=== Exercise brief ===
Output every record below precisely as it is written.

Start of Source data

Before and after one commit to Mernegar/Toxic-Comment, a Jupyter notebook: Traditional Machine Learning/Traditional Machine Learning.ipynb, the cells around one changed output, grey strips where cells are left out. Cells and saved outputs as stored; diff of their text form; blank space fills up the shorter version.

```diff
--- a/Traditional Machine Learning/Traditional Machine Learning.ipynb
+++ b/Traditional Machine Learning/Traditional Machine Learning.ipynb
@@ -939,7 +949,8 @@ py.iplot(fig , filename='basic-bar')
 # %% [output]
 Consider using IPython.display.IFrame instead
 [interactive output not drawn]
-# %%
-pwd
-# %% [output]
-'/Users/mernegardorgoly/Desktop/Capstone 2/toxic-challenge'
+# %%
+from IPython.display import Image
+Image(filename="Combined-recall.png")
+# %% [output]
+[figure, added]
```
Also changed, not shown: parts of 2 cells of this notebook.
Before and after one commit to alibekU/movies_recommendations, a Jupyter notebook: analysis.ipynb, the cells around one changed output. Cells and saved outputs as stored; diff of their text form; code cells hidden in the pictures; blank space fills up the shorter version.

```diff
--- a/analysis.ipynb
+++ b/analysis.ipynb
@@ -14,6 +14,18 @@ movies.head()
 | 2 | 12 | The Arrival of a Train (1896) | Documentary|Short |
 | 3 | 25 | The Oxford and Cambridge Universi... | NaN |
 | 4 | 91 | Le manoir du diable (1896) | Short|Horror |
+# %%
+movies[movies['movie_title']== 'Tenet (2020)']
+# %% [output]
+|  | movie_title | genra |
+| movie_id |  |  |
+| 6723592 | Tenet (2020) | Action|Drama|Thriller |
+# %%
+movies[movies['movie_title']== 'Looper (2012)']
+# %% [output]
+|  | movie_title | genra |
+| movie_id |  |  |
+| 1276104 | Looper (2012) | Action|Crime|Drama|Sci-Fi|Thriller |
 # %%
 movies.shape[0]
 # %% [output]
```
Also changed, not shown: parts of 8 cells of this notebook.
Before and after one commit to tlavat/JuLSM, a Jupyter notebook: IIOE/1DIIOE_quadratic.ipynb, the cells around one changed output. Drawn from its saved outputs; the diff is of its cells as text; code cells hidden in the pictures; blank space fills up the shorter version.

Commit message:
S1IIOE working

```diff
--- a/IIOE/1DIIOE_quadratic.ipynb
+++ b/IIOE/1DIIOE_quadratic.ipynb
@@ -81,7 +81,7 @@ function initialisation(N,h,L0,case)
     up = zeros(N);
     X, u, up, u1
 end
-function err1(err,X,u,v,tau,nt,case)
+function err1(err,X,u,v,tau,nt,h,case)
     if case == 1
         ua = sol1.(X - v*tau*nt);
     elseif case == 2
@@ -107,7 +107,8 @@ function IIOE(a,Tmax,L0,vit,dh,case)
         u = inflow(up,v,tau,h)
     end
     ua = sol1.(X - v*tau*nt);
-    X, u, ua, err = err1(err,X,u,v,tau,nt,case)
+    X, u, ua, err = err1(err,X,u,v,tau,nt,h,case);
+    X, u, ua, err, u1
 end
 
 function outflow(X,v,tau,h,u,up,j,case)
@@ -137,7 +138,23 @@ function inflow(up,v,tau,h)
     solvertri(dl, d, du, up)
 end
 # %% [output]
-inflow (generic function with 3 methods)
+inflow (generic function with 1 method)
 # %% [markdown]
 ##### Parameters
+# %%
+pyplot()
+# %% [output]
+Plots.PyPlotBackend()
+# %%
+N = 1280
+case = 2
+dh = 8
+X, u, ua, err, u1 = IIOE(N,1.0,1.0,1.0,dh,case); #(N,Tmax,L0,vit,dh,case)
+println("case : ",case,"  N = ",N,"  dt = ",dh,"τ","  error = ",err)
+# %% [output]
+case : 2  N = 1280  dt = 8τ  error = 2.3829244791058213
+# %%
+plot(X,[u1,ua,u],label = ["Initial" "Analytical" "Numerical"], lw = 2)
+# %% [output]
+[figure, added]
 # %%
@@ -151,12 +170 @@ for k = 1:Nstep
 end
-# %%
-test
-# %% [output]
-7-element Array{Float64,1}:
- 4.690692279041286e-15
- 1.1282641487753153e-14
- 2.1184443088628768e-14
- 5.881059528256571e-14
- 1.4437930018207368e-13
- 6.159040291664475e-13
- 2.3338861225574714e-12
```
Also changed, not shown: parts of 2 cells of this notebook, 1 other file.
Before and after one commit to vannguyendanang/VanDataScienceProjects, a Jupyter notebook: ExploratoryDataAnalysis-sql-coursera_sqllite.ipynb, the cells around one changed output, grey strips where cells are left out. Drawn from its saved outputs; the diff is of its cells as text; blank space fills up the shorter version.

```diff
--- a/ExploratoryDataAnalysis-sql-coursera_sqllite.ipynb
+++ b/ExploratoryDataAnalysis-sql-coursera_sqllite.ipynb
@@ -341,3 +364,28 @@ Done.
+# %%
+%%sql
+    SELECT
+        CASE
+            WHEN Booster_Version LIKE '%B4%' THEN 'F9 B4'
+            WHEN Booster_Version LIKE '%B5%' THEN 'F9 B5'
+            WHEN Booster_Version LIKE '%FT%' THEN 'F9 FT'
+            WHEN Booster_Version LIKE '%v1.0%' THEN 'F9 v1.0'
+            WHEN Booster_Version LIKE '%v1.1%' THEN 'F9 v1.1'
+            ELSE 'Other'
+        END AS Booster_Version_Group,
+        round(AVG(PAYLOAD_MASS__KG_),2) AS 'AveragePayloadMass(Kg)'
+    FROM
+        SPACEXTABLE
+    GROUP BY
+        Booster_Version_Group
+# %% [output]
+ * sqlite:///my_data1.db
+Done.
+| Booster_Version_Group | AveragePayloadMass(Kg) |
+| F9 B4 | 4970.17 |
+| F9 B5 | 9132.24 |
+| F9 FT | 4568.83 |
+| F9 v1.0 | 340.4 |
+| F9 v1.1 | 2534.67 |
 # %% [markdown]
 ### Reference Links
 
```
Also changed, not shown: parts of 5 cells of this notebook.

End of Source data

=== Completed task ===
Before and after one commit to Mernegar/Toxic-Comment, a Jupyter notebook: Traditional Machine Learning/Traditional Machine Learning.ipynb, the cells around one changed output, grey strips where cells are left out. Cells and saved outputs as stored; diff of their text form; blank space fills up the shorter version.

```diff
--- a/Traditional Machine Learning/Traditional Machine Learning.ipynb
+++ b/Traditional Machine Learning/Traditional Machine Learning.ipynb
@@ -939,7 +949,8 @@ py.iplot(fig , filename='basic-bar')
 # %% [output]
 Consider using IPython.display.IFrame instead
 [interactive output not drawn]
-# %%
-pwd
-# %% [output]
-'/Users/mernegardorgoly/Desktop/Capstone 2/toxic-challenge'
+# %%
+from IPython.display import Image
+Image(filename="Combined-recall.png")
+# %% [output]
+[figure, added]
```
Also changed, not shown: parts of 2 cells of this notebook.
Before and after one commit to alibekU/movies_recommendations, a Jupyter notebook: analysis.ipynb, the cells around one changed output. Cells and saved outputs as stored; diff of their text form; code cells hidden in the pictures; blank space fills up the shorter version.

```diff
--- a/analysis.ipynb
+++ b/analysis.ipynb
@@ -14,6 +14,18 @@ movies.head()
 | 2 | 12 | The Arrival of a Train (1896) | Documentary|Short |
 | 3 | 25 | The Oxford and Cambridge Universi... | NaN |
 | 4 | 91 | Le manoir du diable (1896) | Short|Horror |
+# %%
+movies[movies['movie_title']== 'Tenet (2020)']
+# %% [output]
+|  | movie_title | genra |
+| movie_id |  |  |
+| 6723592 | Tenet (2020) | Action|Drama|Thriller |
+# %%
+movies[movies['movie_title']== 'Looper (2012)']
+# %% [output]
+|  | movie_title | genra |
+| movie_id |  |  |
+| 1276104 | Looper (2012) | Action|Crime|Drama|Sci-Fi|Thriller |
 # %%
 movies.shape[0]
 # %% [output]
```
Also changed, not shown: parts of 8 cells of this notebook.
Before and after one commit to tlavat/JuLSM, a Jupyter notebook: IIOE/1DIIOE_quadratic.ipynb, the cells around one changed output. Drawn from its saved outputs; the diff is of its cells as text; code cells hidden in the pictures; blank space fills up the shorter version.

Commit message:
S1IIOE working

```diff
--- a/IIOE/1DIIOE_quadratic.ipynb
+++ b/IIOE/1DIIOE_quadratic.ipynb
@@ -81,7 +81,7 @@ function initialisation(N,h,L0,case)
     up = zeros(N);
     X, u, up, u1
 end
-function err1(err,X,u,v,tau,nt,case)
+function err1(err,X,u,v,tau,nt,h,case)
     if case == 1
         ua = sol1.(X - v*tau*nt);
     elseif case == 2
@@ -107,7 +107,8 @@ function IIOE(a,Tmax,L0,vit,dh,case)
         u = inflow(up,v,tau,h)
     end
     ua = sol1.(X - v*tau*nt);
-    X, u, ua, err = err1(err,X,u,v,tau,nt,case)
+    X, u, ua, err = err1(err,X,u,v,tau,nt,h,case);
+    X, u, ua, err, u1
 end
 
 function outflow(X,v,tau,h,u,up,j,case)
@@ -137,7 +138,23 @@ function inflow(up,v,tau,h)
     solvertri(dl, d, du, up)
 end
 # %% [output]
-inflow (generic function with 3 methods)
+inflow (generic function with 1 method)
 # %% [markdown]
 ##### Parameters
+# %%
+pyplot()
+# %% [output]
+Plots.PyPlotBackend()
+# %%
+N = 1280
+case = 2
+dh = 8
+X, u, ua, err, u1 = IIOE(N,1.0,1.0,1.0,dh,case); #(N,Tmax,L0,vit,dh,case)
+println("case : ",case,"  N = ",N,"  dt = ",dh,"τ","  error = ",err)
+# %% [output]
+case : 2  N = 1280  dt = 8τ  error = 2.3829244791058213
+# %%
+plot(X,[u1,ua,u],label = ["Initial" "Analytical" "Numerical"], lw = 2)
+# %% [output]
+[figure, added]
 # %%
@@ -151,12 +170 @@ for k = 1:Nstep
 end
-# %%
-test
-# %% [output]
-7-element Array{Float64,1}:
- 4.690692279041286e-15
- 1.1282641487753153e-14
- 2.1184443088628768e-14
- 5.881059528256571e-14
- 1.4437930018207368e-13
- 6.159040291664475e-13
- 2.3338861225574714e-12
```
Also changed, not shown: parts of 2 cells of this notebook, 1 other file.
Before and after one commit to vannguyendanang/VanDataScienceProjects, a Jupyter notebook: ExploratoryDataAnalysis-sql-coursera_sqllite.ipynb, the cells around one changed output, grey strips where cells are left out. Drawn from its saved outputs; the diff is of its cells as text; blank space fills up the shorter version.

```diff
--- a/ExploratoryDataAnalysis-sql-coursera_sqllite.ipynb
+++ b/ExploratoryDataAnalysis-sql-coursera_sqllite.ipynb
@@ -341,3 +364,28 @@ Done.
+# %%
+%%sql
+    SELECT
+        CASE
+            WHEN Booster_Version LIKE '%B4%' THEN 'F9 B4'
+            WHEN Booster_Version LIKE '%B5%' THEN 'F9 B5'
+            WHEN Booster_Version LIKE '%FT%' THEN 'F9 FT'
+            WHEN Booster_Version LIKE '%v1.0%' THEN 'F9 v1.0'
+            WHEN Booster_Version LIKE '%v1.1%' THEN 'F9 v1.1'
+            ELSE 'Other'
+        END AS Booster_Version_Group,
+        round(AVG(PAYLOAD_MASS__KG_),2) AS 'AveragePayloadMass(Kg)'
+    FROM
+        SPACEXTABLE
+    GROUP BY
+        Booster_Version_Group
+# %% [output]
+ * sqlite:///my_data1.db
+Done.
+| Booster_Version_Group | AveragePayloadMass(Kg) |
+| F9 B4 | 4970.17 |
+| F9 B5 | 9132.24 |
+| F9 FT | 4568.83 |
+| F9 v1.0 | 340.4 |
+| F9 v1.1 | 2534.67 |
 # %% [markdown]
 ### Reference Links
 
```
Also changed, not shown: parts of 5 cells of this notebook.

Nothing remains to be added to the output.